====== Provided records

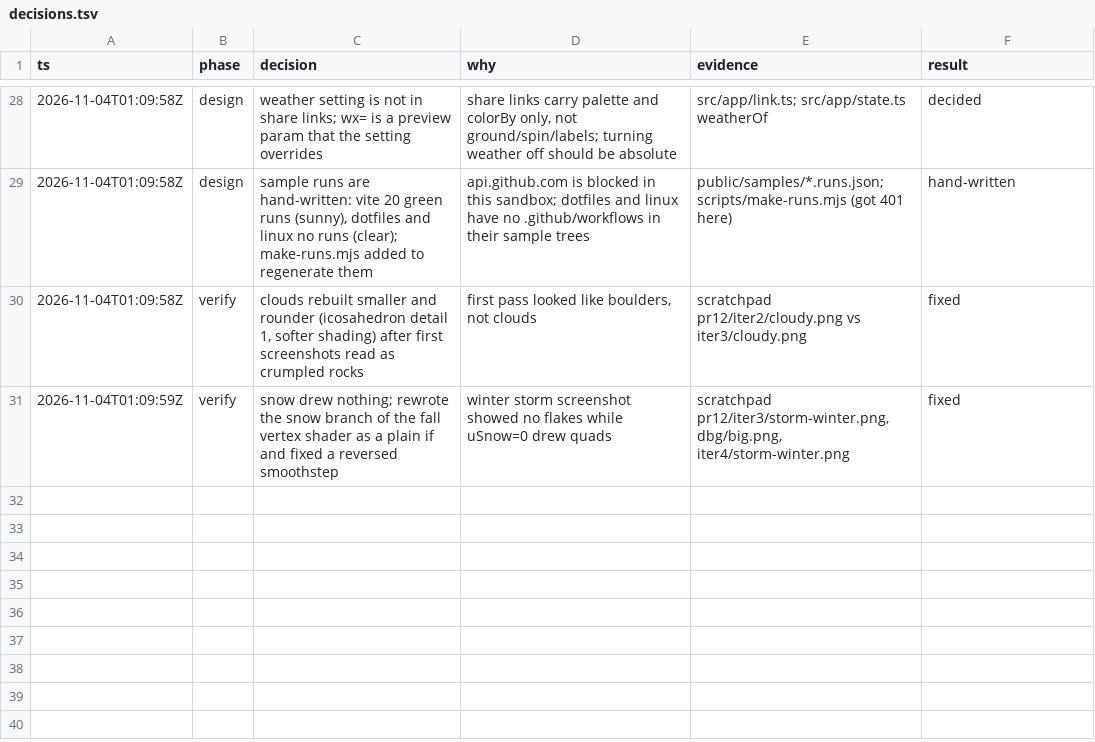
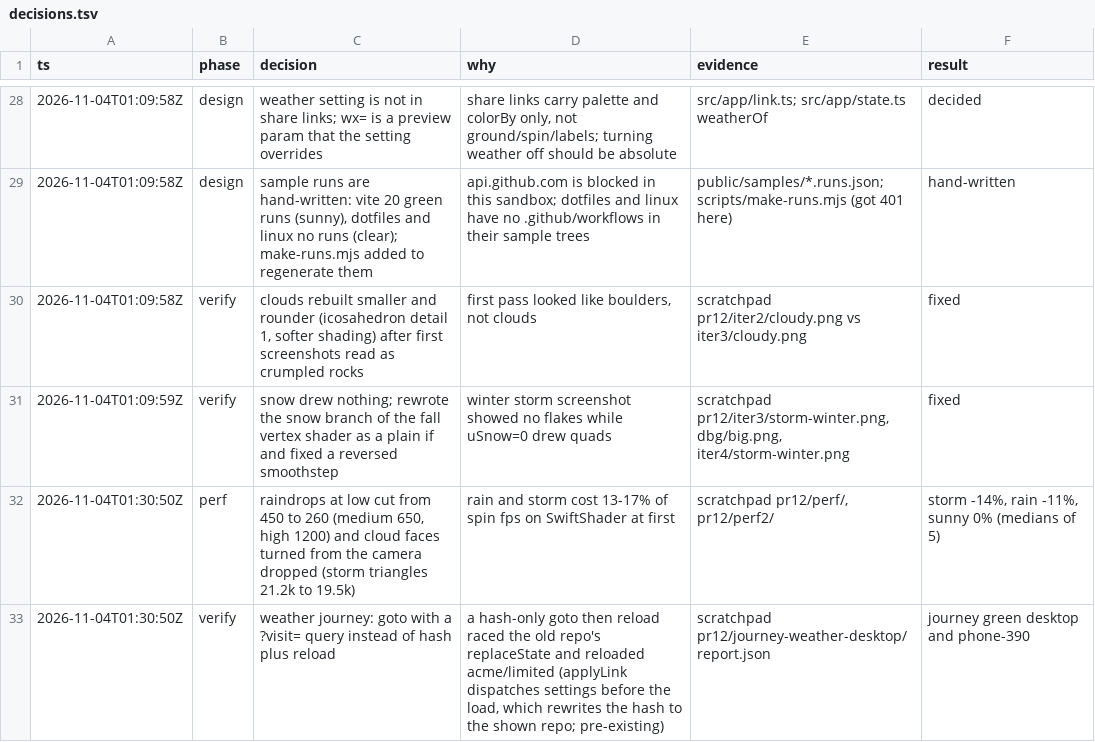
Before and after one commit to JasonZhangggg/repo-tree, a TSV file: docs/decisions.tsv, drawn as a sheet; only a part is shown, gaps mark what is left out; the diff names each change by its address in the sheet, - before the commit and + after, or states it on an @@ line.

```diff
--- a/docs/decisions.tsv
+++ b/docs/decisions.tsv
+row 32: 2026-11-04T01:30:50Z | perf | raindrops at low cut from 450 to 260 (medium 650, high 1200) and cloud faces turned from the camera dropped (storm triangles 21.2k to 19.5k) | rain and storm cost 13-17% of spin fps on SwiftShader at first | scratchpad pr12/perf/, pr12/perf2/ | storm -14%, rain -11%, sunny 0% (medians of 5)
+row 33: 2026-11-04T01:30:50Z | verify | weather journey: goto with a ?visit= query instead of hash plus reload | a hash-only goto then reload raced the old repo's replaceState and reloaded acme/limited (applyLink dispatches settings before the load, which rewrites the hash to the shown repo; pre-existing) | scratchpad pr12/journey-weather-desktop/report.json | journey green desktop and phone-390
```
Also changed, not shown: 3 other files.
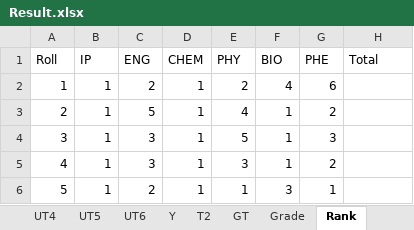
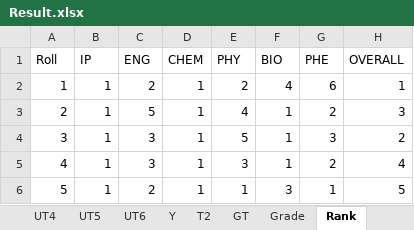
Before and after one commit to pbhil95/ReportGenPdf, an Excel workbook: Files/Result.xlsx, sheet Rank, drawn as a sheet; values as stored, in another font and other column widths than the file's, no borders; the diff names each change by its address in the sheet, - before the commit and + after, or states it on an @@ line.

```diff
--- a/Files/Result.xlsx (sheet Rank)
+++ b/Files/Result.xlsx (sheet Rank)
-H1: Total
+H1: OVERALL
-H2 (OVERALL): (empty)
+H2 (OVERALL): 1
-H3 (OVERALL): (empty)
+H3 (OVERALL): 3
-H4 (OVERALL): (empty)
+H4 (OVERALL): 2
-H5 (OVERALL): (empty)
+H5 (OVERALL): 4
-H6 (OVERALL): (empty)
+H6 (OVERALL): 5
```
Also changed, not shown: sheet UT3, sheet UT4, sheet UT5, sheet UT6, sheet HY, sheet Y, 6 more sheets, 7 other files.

============

* [Prompt]:
Read through the entries and copy each line in which "drawn" appears.

* [Answer space]:
Before and after one commit to JasonZhangggg/repo-tree, a TSV file: docs/decisions.tsv, drawn as a sheet; only a part is shown, gaps mark what is left out; the diff names each change by its address in the sheet, - before the commit and + after, or states it on an @@ line.
Before and after one commit to pbhil95/ReportGenPdf, an Excel workbook: Files/Result.xlsx, sheet Rank, drawn as a sheet; values as stored, in another font and other column widths than the file's, no borders; the diff names each change by its address in the sheet, - before the commit and + after, or states it on an @@ line.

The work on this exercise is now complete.